§ ACTIVITY:
Scan the records for the word "hàng". Return each line where it is found.

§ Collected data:
§

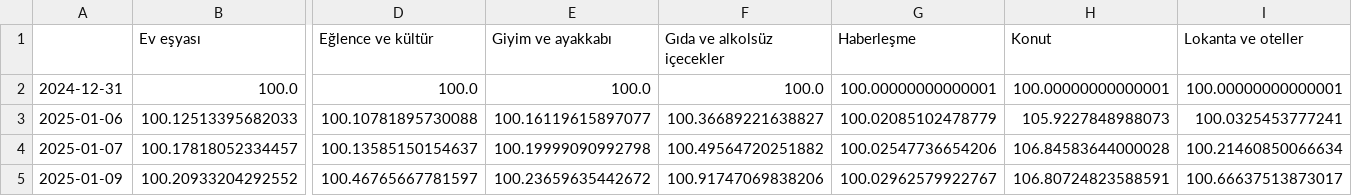
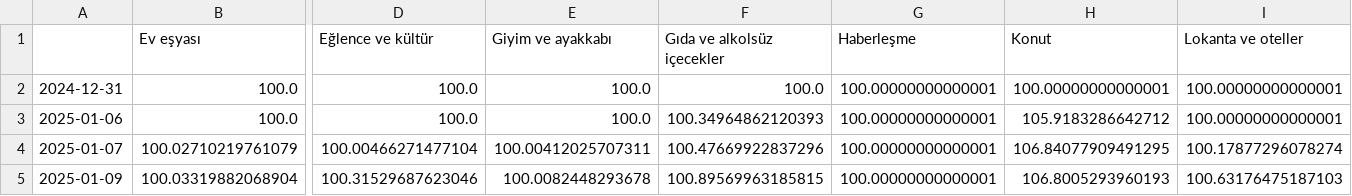
Before and after one commit to kaboya19/web-tufe-streamlit, a CSV file: anagruplar.csv, drawn as a sheet; only a part is shown, gaps mark what is left out; the diff covers the shown part only; the diff names each change by its address in the sheet, - before the commit and + after, or states it on an @@ line.

```diff
--- a/anagruplar.csv
+++ b/anagruplar.csv
-B3 (Ev eşyası): 100.12513395682033
+B3 (Ev eşyası): 100.0
-D3 (Eğlence ve kültür): 100.10781895730088
+D3 (Eğlence ve kültür): 100.0
-E3 (Giyim ve ayakkabı): 100.16119615897077
+E3 (Giyim ve ayakkabı): 100.0
-F3 (Gıda ve alkolsüz içecekler): 100.36689221638827
+F3 (Gıda ve alkolsüz içecekler): 100.34964862120393
-G3 (Haberleşme): 100.02085102478779
+G3 (Haberleşme): 100.00000000000001
-H3 (Konut): 105.9227848988073
+H3 (Konut): 105.9183286642712
-I3 (Lokanta ve oteller): 100.0325453777241
+I3 (Lokanta ve oteller): 100.00000000000001
-B4 (Ev eşyası): 100.17818052334457
+B4 (Ev eşyası): 100.02710219761079
-D4 (Eğlence ve kültür): 100.13585150154637
+D4 (Eğlence ve kültür): 100.00466271477104
-E4 (Giyim ve ayakkabı): 100.19999090992798
+E4 (Giyim ve ayakkabı): 100.00412025707311
-F4 (Gıda ve alkolsüz içecekler): 100.49564720251882
+F4 (Gıda ve alkolsüz içecekler): 100.47669922837296
-G4 (Haberleşme): 100.02547736654206
+G4 (Haberleşme): 100.00000000000001
-H4 (Konut): 106.84583644000028
+H4 (Konut): 106.84077909491295
-I4 (Lokanta ve oteller): 100.21460850066634
+I4 (Lokanta ve oteller): 100.17877296078274
-B5 (Ev eşyası): 100.20933204292552
+B5 (Ev eşyası): 100.03319882068904
-D5 (Eğlence ve kültür): 100.46765667781597
+D5 (Eğlence ve kültür): 100.31529687623046
-E5 (Giyim ve ayakkabı): 100.23659635442672
+E5 (Giyim ve ayakkabı): 100.0082448293678
-F5 (Gıda ve alkolsüz içecekler): 100.91747069838206
+F5 (Gıda ve alkolsüz içecekler): 100.89569963185815
-G5 (Haberleşme): 100.02962579922767
+G5 (Haberleşme): 100.00000000000001
-H5 (Konut): 106.80724823588591
+H5 (Konut): 106.8005293960193
-I5 (Lokanta ve oteller): 100.66637513873017
+I5 (Lokanta ve oteller): 100.63176475187103
```
Also changed, not shown: 151 edited cells elsewhere in this file, ağırlıklartüfe.csv, endeksler.csv, 4 other files.
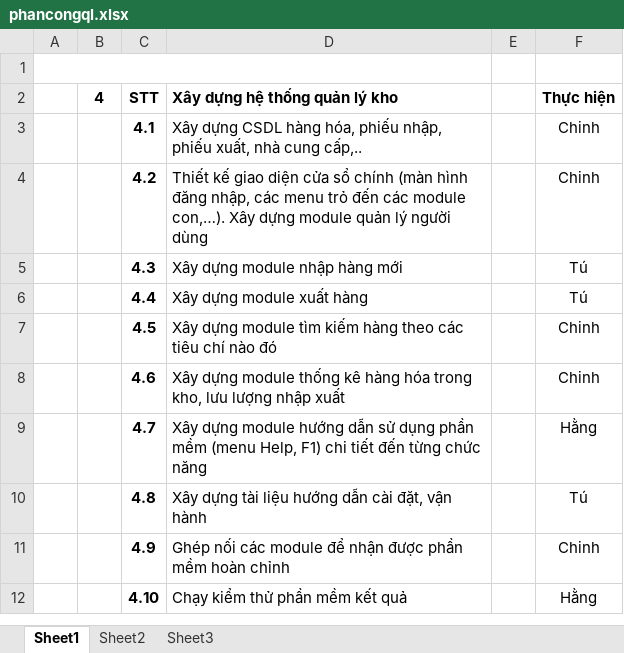
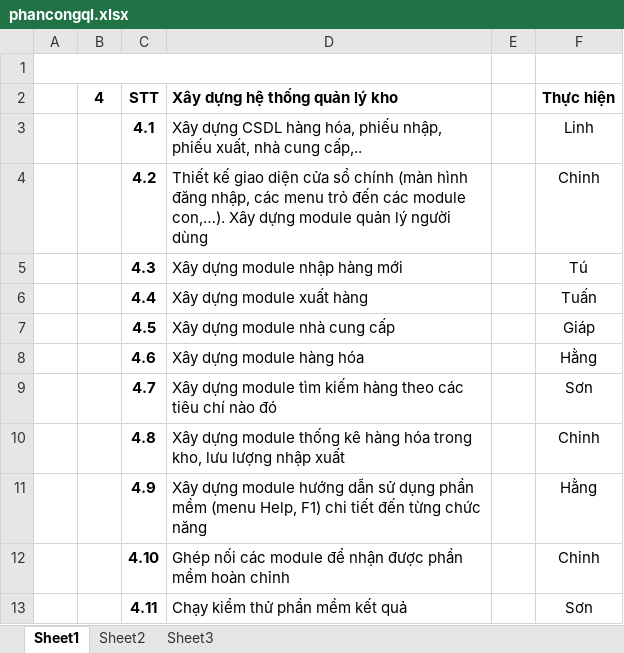
Before and after one commit to MTA-IT14teams/QL_KHO, an Excel workbook: phancongql.xlsx, sheet Sheet1, drawn as a sheet; values as stored, in another font and other column widths than the file's, no borders; the diff names each change by its address in the sheet, - before the commit and + after, or states it on an @@ line.

```diff
--- a/phancongql.xlsx (sheet Sheet1)
+++ b/phancongql.xlsx (sheet Sheet1)
-F3 (Thực hiện): Chinh
+F3 (Thực hiện): Linh
-F6 (Thực hiện): Tú
+F6 (Thực hiện): Tuấn
-D7 (Xây dựng hệ thống quản lý kho): Xây dựng module tìm kiếm hàng theo các tiêu chí nào đó
+D7 (Xây dựng hệ thống quản lý kho): Xây dựng module nhà cung cấp
-F7 (Thực hiện): Chinh
+F7 (Thực hiện): Giáp
-D8 (Xây dựng hệ thống quản lý kho): Xây dựng module thống kê hàng hóa trong kho, lưu lượng nhập xuất
+D8 (Xây dựng hệ thống quản lý kho): Xây dựng module hàng hóa
-F8 (Thực hiện): Chinh
+F8 (Thực hiện): Hằng
-D9 (Xây dựng hệ thống quản lý kho): …dựng module hướng dẫn sử dụng phần mềm (menu Help, F1) chi tiết đến từng chức năng
+D9 (Xây dựng hệ thống quản lý kho): …dựng module tìm kiếm hàng theo các tiêu chí nào đó
-F9 (Thực hiện): Hằng
+F9 (Thực hiện): Sơn
-D10 (Xây dựng hệ thống quản lý kho): Xây dựng tài liệu hướng dẫn cài đặt, vận hành
+D10 (Xây dựng hệ thống quản lý kho): Xây dựng module thống kê hàng hóa trong kho, lưu lượng nhập xuất
-F10 (Thực hiện): Tú
+F10 (Thực hiện): Chinh
-D11 (Xây dựng hệ thống quản lý kho): Ghép nối các module để nhận được phần mềm hoàn chỉnh
+D11 (Xây dựng hệ thống quản lý kho): Xây dựng module hướng dẫn sử dụng phần mềm (menu Help, F1) chi tiết đến từng chức năng
-F11 (Thực hiện): Chinh
+F11 (Thực hiện): Hằng
-D12 (Xây dựng hệ thống quản lý kho): Chạy kiểm thử phần mềm kết quả
+D12 (Xây dựng hệ thống quản lý kho): Ghép nối các module để nhận được phần mềm hoàn chỉnh
-F12 (Thực hiện): Hằng
+F12 (Thực hiện): Chinh
+row 13:  |  | 4.11 | Chạy kiểm thử phần mềm kết quả |  | Sơn
```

§

§ REPLY:
-D7 (Xây dựng hệ thống quản lý kho): Xây dựng module tìm kiếm hàng theo các tiêu chí nào đó
-D8 (Xây dựng hệ thống quản lý kho): Xây dựng module thống kê hàng hóa trong kho, lưu lượng nhập xuất
+D8 (Xây dựng hệ thống quản lý kho): Xây dựng module hàng hóa
+D9 (Xây dựng hệ thống quản lý kho): …dựng module tìm kiếm hàng theo các tiêu chí nào đó
+D10 (Xây dựng hệ thống quản lý kho): Xây dựng module thống kê hàng hóa trong kho, lưu lượng nhập xuất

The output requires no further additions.